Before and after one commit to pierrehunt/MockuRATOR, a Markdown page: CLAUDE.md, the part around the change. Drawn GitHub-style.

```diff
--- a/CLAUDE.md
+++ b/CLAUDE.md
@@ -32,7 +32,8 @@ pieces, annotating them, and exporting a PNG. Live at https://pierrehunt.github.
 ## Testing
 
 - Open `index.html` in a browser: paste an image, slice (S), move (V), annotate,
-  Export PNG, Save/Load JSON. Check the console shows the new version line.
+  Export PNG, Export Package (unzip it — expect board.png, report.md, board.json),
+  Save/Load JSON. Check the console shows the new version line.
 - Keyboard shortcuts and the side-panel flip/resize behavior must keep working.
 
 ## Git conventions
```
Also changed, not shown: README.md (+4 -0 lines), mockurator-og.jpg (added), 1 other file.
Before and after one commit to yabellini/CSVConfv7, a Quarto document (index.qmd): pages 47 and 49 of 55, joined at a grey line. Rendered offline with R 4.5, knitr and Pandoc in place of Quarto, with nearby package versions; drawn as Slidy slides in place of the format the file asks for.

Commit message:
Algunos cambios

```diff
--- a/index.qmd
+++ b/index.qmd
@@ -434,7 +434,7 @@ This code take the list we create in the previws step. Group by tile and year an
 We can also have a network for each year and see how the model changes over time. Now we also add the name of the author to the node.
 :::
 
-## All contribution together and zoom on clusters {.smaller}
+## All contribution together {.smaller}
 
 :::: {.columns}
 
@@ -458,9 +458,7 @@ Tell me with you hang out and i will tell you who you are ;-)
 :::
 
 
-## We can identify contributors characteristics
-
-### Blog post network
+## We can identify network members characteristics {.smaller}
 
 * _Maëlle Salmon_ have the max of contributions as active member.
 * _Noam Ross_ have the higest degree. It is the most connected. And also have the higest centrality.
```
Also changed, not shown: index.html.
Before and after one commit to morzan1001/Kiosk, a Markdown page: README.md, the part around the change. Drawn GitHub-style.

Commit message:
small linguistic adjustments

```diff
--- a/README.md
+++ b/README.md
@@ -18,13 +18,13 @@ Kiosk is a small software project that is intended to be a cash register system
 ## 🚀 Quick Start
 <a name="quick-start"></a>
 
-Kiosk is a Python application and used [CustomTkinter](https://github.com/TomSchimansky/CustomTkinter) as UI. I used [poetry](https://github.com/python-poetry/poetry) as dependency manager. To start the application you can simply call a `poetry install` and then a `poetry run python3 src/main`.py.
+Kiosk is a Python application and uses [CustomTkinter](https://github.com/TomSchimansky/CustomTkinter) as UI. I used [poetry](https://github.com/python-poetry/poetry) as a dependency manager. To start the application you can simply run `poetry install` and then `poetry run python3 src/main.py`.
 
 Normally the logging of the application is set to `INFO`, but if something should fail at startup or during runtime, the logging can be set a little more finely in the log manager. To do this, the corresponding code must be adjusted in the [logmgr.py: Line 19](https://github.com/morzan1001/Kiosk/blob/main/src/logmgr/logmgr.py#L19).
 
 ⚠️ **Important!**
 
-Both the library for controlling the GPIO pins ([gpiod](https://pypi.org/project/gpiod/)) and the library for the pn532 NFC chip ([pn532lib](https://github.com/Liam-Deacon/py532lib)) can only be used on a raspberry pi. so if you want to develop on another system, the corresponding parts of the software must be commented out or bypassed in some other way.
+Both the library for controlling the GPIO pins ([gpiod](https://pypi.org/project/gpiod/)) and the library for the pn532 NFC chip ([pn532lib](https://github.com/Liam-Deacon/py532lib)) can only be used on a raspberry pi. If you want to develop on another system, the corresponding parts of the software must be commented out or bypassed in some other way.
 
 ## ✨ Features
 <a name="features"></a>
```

Task goal | An exact copy of all the material is what is needed.

Written response |
Before and after one commit to pierrehunt/MockuRATOR, a Markdown page: CLAUDE.md, the part around the change. Drawn GitHub-style.

```diff
--- a/CLAUDE.md
+++ b/CLAUDE.md
@@ -32,7 +32,8 @@ pieces, annotating them, and exporting a PNG. Live at https://pierrehunt.github.
 ## Testing
 
 - Open `index.html` in a browser: paste an image, slice (S), move (V), annotate,
-  Export PNG, Save/Load JSON. Check the console shows the new version line.
+  Export PNG, Export Package (unzip it — expect board.png, report.md, board.json),
+  Save/Load JSON. Check the console shows the new version line.
 - Keyboard shortcuts and the side-panel flip/resize behavior must keep working.
 
 ## Git conventions
```
Also changed, not shown: README.md (+4 -0 lines), mockurator-og.jpg (added), 1 other file.
Before and after one commit to yabellini/CSVConfv7, a Quarto document (index.qmd): pages 47 and 49 of 55, joined at a grey line. Rendered offline with R 4.5, knitr and Pandoc in place of Quarto, with nearby package versions; drawn as Slidy slides in place of the format the file asks for.

Commit message:
Algunos cambios

```diff
--- a/index.qmd
+++ b/index.qmd
@@ -434,7 +434,7 @@ This code take the list we create in the previws step. Group by tile and year an
 We can also have a network for each year and see how the model changes over time. Now we also add the name of the author to the node.
 :::
 
-## All contribution together and zoom on clusters {.smaller}
+## All contribution together {.smaller}
 
 :::: {.columns}
 
@@ -458,9 +458,7 @@ Tell me with you hang out and i will tell you who you are ;-)
 :::
 
 
-## We can identify contributors characteristics
-
-### Blog post network
+## We can identify network members characteristics {.smaller}
 
 * _Maëlle Salmon_ have the max of contributions as active member.
 * _Noam Ross_ have the higest degree. It is the most connected. And also have the higest centrality.
```
Also changed, not shown: index.html.
Before and after one commit to morzan1001/Kiosk, a Markdown page: README.md, the part around the change. Drawn GitHub-style.

Commit message:
small linguistic adjustments

```diff
--- a/README.md
+++ b/README.md
@@ -18,13 +18,13 @@ Kiosk is a small software project that is intended to be a cash register system
 ## 🚀 Quick Start
 <a name="quick-start"></a>
 
-Kiosk is a Python application and used [CustomTkinter](https://github.com/TomSchimansky/CustomTkinter) as UI. I used [poetry](https://github.com/python-poetry/poetry) as dependency manager. To start the application you can simply call a `poetry install` and then a `poetry run python3 src/main`.py.
+Kiosk is a Python application and uses [CustomTkinter](https://github.com/TomSchimansky/CustomTkinter) as UI. I used [poetry](https://github.com/python-poetry/poetry) as a dependency manager. To start the application you can simply run `poetry install` and then `poetry run python3 src/main.py`.
 
 Normally the logging of the application is set to `INFO`, but if something should fail at startup or during runtime, the logging can be set a little more finely in the log manager. To do this, the corresponding code must be adjusted in the [logmgr.py: Line 19](https://github.com/morzan1001/Kiosk/blob/main/src/logmgr/logmgr.py#L19).
 
 ⚠️ **Important!**
 
-Both the library for controlling the GPIO pins ([gpiod](https://pypi.org/project/gpiod/)) and the library for the pn532 NFC chip ([pn532lib](https://github.com/Liam-Deacon/py532lib)) can only be used on a raspberry pi. so if you want to develop on another system, the corresponding parts of the software must be commented out or bypassed in some other way.
+Both the library for controlling the GPIO pins ([gpiod](https://pypi.org/project/gpiod/)) and the library for the pn532 NFC chip ([pn532lib](https://github.com/Liam-Deacon/py532lib)) can only be used on a raspberry pi. If you want to develop on another system, the corresponding parts of the software must be commented out or bypassed in some other way.
 
 ## ✨ Features
 <a name="features"></a>
```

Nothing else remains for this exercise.